The European Commission adopted this Tuesday a partial exemption from the fallow obligations provided for in the CAP. A demand dear to farmers.
Brussels took a step towards European farmers this Tuesday, February 13. The European Commission has agreed to return to a highly contested measure of the new Common Agricultural Policy (CAP) voted in 2023: the fallow obligation. According to this standard, to receive European aid, farmers are required to leave at least 4% of their arable land fallow or non-productive areas.
A partial exemption for 2024
The measure, which aims to limit overexploitation of land, involves a significant loss of income for operators. So much so that its revision has become one of the main demands of the agricultural movements which have crossed the continent since the beginning of the year. This Tuesday, the European Commission recognized the difficulties caused by the fallow rule and decided on a partial exemption for the year 2024.

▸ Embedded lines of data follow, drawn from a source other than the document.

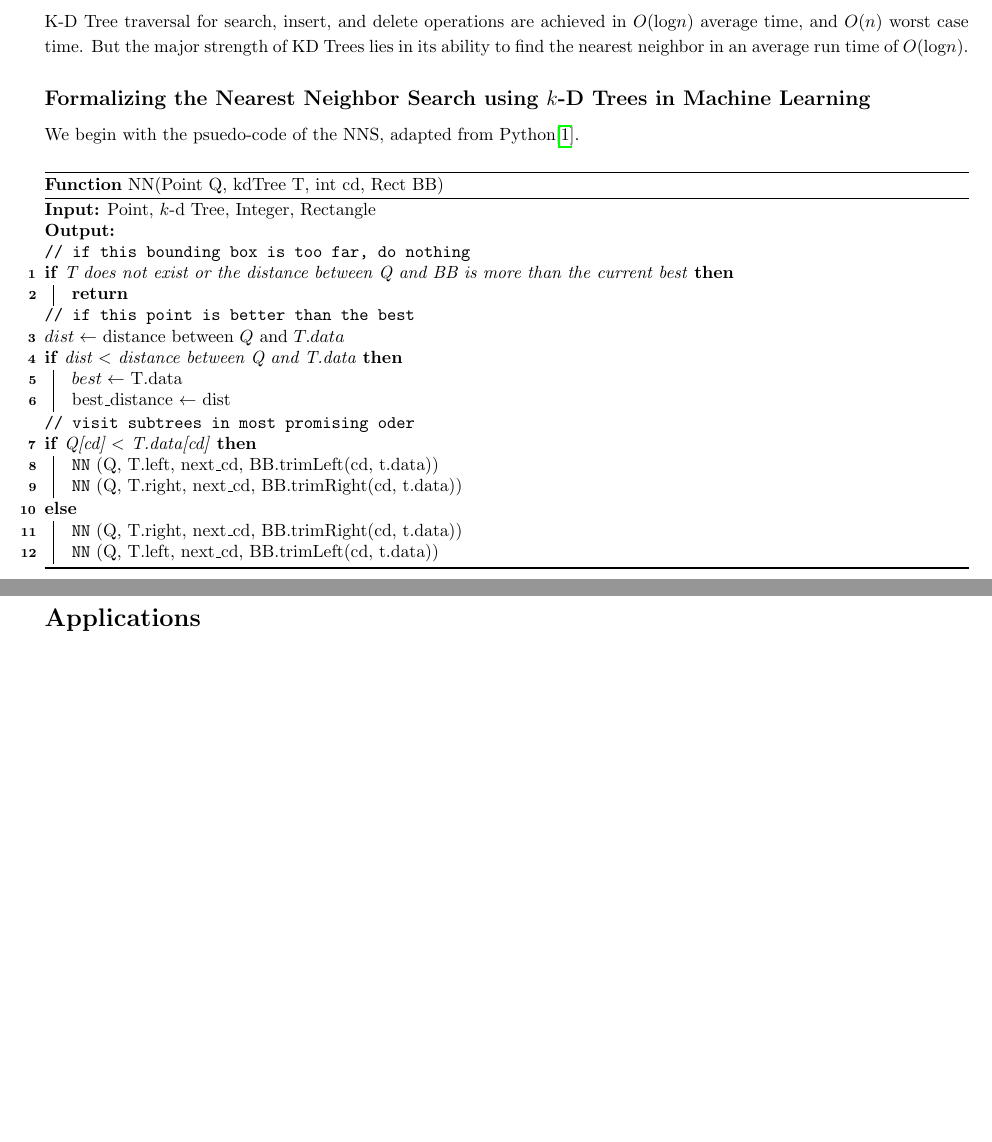
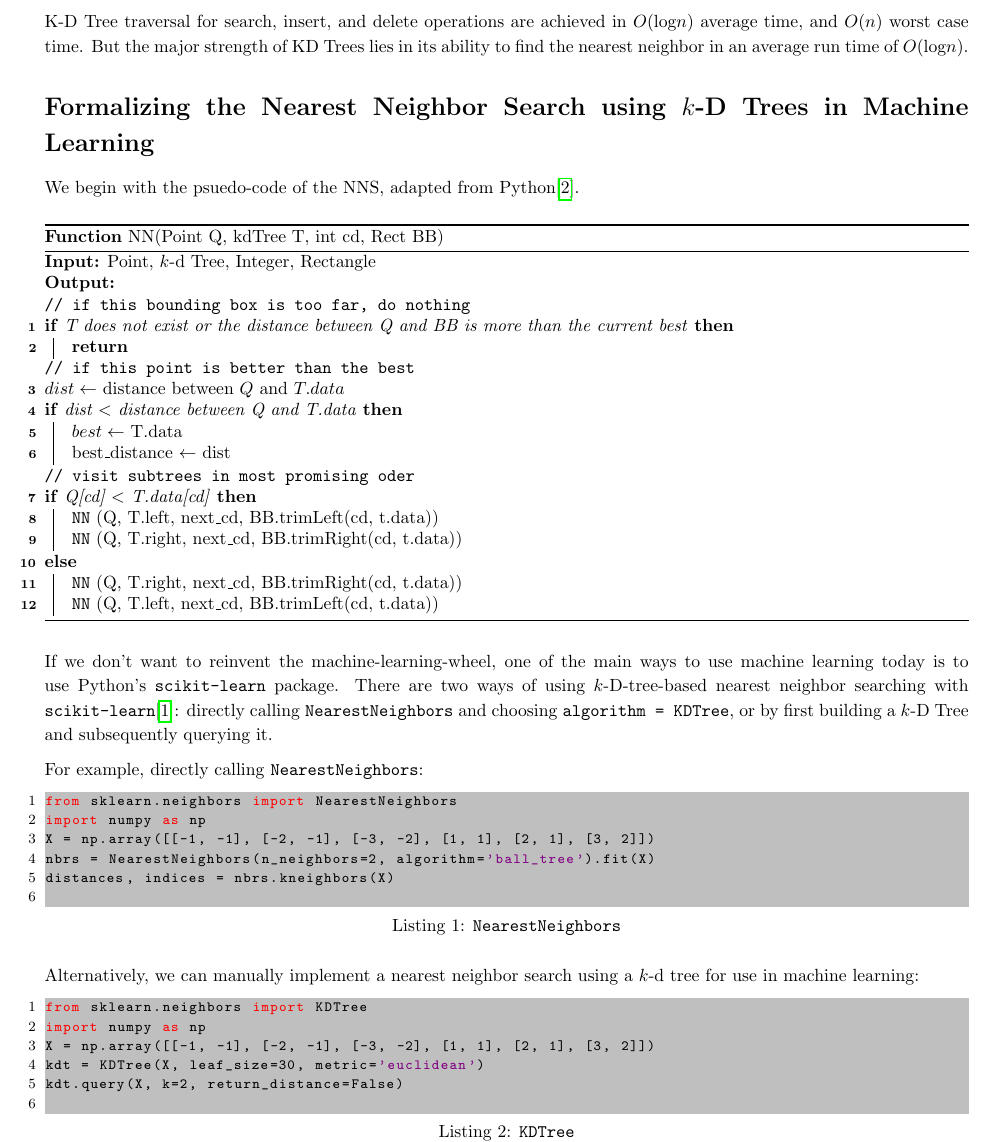
Before and after one commit to NonDairyNeutrino/algorithms, a LaTeX document (ass2/main.tex): two parts of pages 3 and 4 of 6 before the commit and part of page 3 of 5 after it, the two joined at a grey line, cut so that both start at the same text, the shorter picture padded with empty space. Compiled offline with pdfLaTeX.

Commit message:
add scikit-learn methods

```diff
--- a/ass2/main.tex
+++ b/ass2/main.tex
@@ -65,7 +85,7 @@ In this example, the first attribute to be evaluated was the alphabetical order
 K-D Tree traversal for search, insert, and delete operations are achieved in $O(\text{log} n)$ average time, and $O(n)$ worst case time. But the major strength of KD Trees lies in its ability to find the nearest neighbor in an average run time of $O(\text{log} n)$.
 
 
-        \subsection*{Formalizing the Nearest Neighbor Search using $k$-D Trees in Machine Learning}
+        \section*{Formalizing the Nearest Neighbor Search using $k$-D Trees in Machine Learning}
 
             We begin with the psuedo-code of the NNS, adapted from Python\cite{CMUSlides}.
 
@@ -98,9 +118,30 @@ K-D Tree traversal for search, insert, and delete operations are achieved in $O(
                 }
             \end{function}
 
+            If we don't want to reinvent the machine-learning-wheel, one of the main ways to use machine learning today is to use Python's \texttt{scikit-learn} package.  There are two ways of using $k$-D-tree-based nearest neighbor searching with \texttt{scikit-learn}\cite{sklearn_api}: directly calling \texttt{NearestNeighbors} and choosing \texttt{algorithm = KDTree}, or by first building a $k$-D Tree and subsequently querying it.
+
+            For example, directly calling \texttt{NearestNeighbors}:
+
+            \begin{lstlisting}[language = Python, caption = \texttt{NearestNeighbors}]
+from sklearn.neighbors import NearestNeighbors
+import numpy as np
+X = np.array([[-1, -1], [-2, -1], [-3, -2], [1, 1], [2, 1], [3, 2]])
+nbrs = NearestNeighbors(n_neighbors=2, algorithm='ball_tree').fit(X)
+distances, indices = nbrs.kneighbors(X)
+            \end{lstlisting}
+
+            Alternatively, we can manually implement a nearest neighbor search using a $k$-d tree for use in machine learning:
+
+            \begin{lstlisting}[language = Python, caption = \texttt{KDTree}]
+from sklearn.neighbors import KDTree
+import numpy as np
+X = np.array([[-1, -1], [-2, -1], [-3, -2], [1, 1], [2, 1], [3, 2]])
+kdt = KDTree(X, leaf_size=30, metric='euclidean')
+kdt.query(X, k=2, return_distance=False)
+            \end{lstlisting}
+
 \pagebreak
-    \section*{Applications}
-    \subsection*{KD Trees and k-ANN Search for Optimizing the Vehicle Routing Problem}
+    \section*{KD Trees and k-ANN Search for Optimizing the Vehicle Routing Problem}
 One application and potential topic of research could be in applying KD trees with Approximate Nearest Neighbor (ANN) search to build clustered neighborhoods within the Vehicle Routing Problem (VRP), a version of the Traveling Salesman Problem (TSP). In the context of the VRP or TSP, we seek to minimize the distance of a tour through the graph of all nodes, given a starting position. We must travel through each node exactly once, and return to where we started. Optimizing routes efficiently is crucial for computing solutions, because in combinatorial optimization problems such as the VRP, there could exist n! possible solutions. Brute force searching through the whole solution space is not feasible for any non-trivial amount of nodes. One approach to address the challenge of optimizing the VRP efficiently is by using a KD tree along with Approximate Nearest Neighbor search techniques to build neighborhoods of nodes that are close to each other.
 
 A KD tree is a data structure that partitions space into regions in a multidimensional space. In the context of VRP or TSP, each node represents a location that needs to be visited. The KD tree organizes these nodes based on their spatial coordinates in k-dimensional space, where k is the number of dimensions (in this case, we would typically have 2D or 3D coordinates).
```
Also changed, not shown: ass2/bib.bib (+14 -0 lines), ass2/main.tex (32 more changed lines).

This exemption provides that farmers will be able to include intermediate or nitrogen-fixing crops, such as lentils or peas, in the 4% of land, provided they do not use phytosanitary products. Thus, the Commission concludes, operators will be “subject to fewer restrictions on the way they use arable land, and this will limit income losses, while guaranteeing certain environmental benefits”.